Write out every line of the material as it stands, apart from the pictures.
-*-
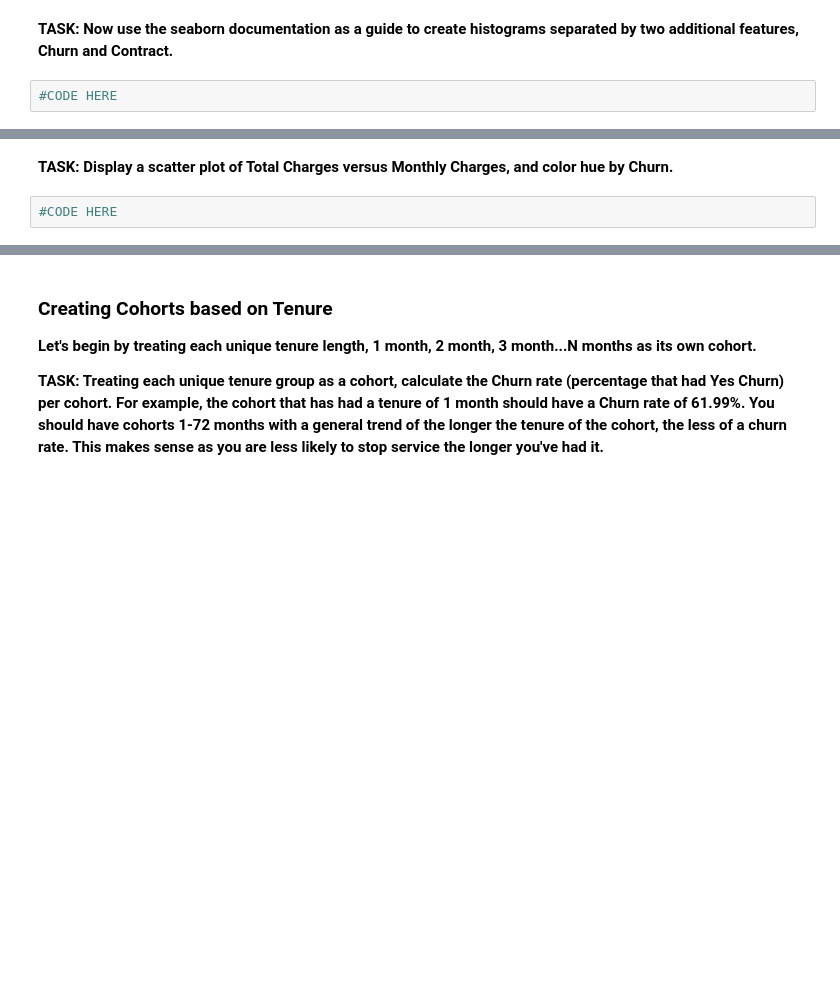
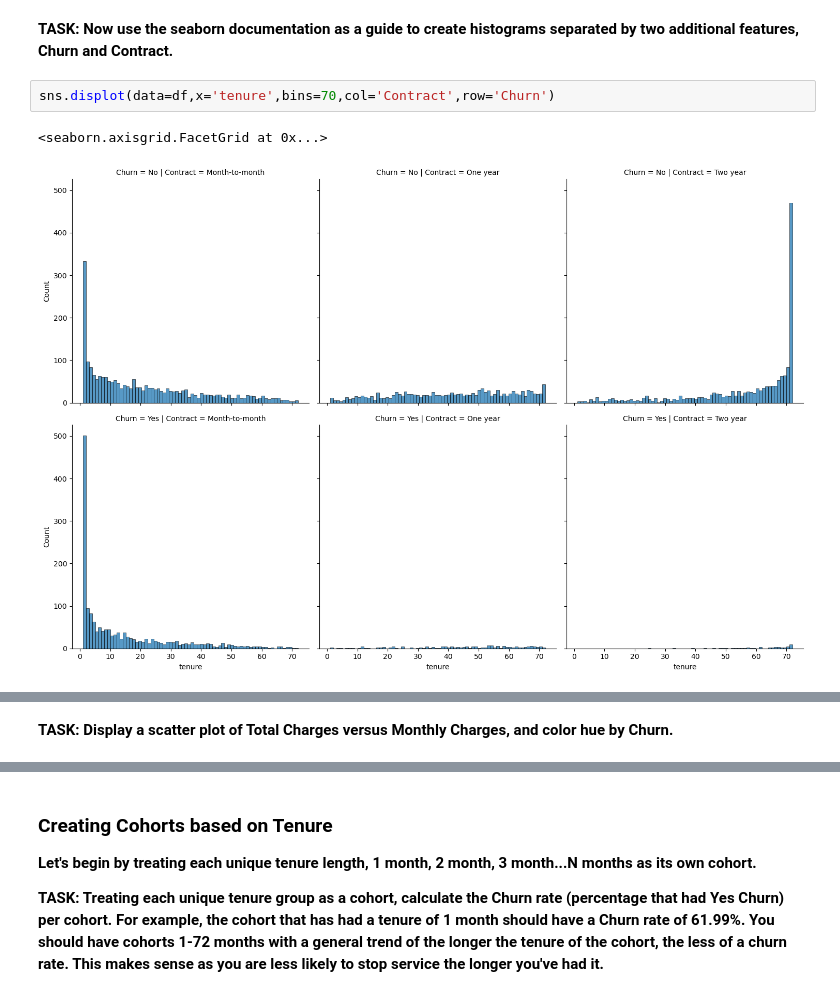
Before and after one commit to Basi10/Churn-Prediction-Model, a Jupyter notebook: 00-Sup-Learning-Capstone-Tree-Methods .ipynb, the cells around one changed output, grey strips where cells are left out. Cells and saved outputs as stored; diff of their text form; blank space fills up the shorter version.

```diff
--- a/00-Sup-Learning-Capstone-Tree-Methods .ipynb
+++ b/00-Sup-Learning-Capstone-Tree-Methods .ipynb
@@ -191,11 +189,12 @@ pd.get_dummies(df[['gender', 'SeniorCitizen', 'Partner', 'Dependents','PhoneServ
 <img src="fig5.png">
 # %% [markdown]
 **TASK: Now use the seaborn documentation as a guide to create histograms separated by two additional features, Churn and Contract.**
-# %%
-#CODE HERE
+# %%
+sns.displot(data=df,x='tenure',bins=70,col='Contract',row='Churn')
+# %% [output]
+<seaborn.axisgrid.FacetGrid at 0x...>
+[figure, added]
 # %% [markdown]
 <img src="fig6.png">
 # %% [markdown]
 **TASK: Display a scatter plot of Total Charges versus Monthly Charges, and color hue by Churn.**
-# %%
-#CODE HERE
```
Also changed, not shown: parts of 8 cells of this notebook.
-*-
### Task result
Before and after one commit to Basi10/Churn-Prediction-Model, a Jupyter notebook: 00-Sup-Learning-Capstone-Tree-Methods .ipynb, the cells around one changed output, grey strips where cells are left out. Cells and saved outputs as stored; diff of their text form; blank space fills up the shorter version.

```diff
--- a/00-Sup-Learning-Capstone-Tree-Methods .ipynb
+++ b/00-Sup-Learning-Capstone-Tree-Methods .ipynb
@@ -191,11 +189,12 @@ pd.get_dummies(df[['gender', 'SeniorCitizen', 'Partner', 'Dependents','PhoneServ
 <img src="fig5.png">
 # %% [markdown]
 **TASK: Now use the seaborn documentation as a guide to create histograms separated by two additional features, Churn and Contract.**
-# %%
-#CODE HERE
+# %%
+sns.displot(data=df,x='tenure',bins=70,col='Contract',row='Churn')
+# %% [output]
+<seaborn.axisgrid.FacetGrid at 0x...>
+[figure, added]
 # %% [markdown]
 <img src="fig6.png">
 # %% [markdown]
 **TASK: Display a scatter plot of Total Charges versus Monthly Charges, and color hue by Churn.**
-# %%
-#CODE HERE
```
Also changed, not shown: parts of 8 cells of this notebook.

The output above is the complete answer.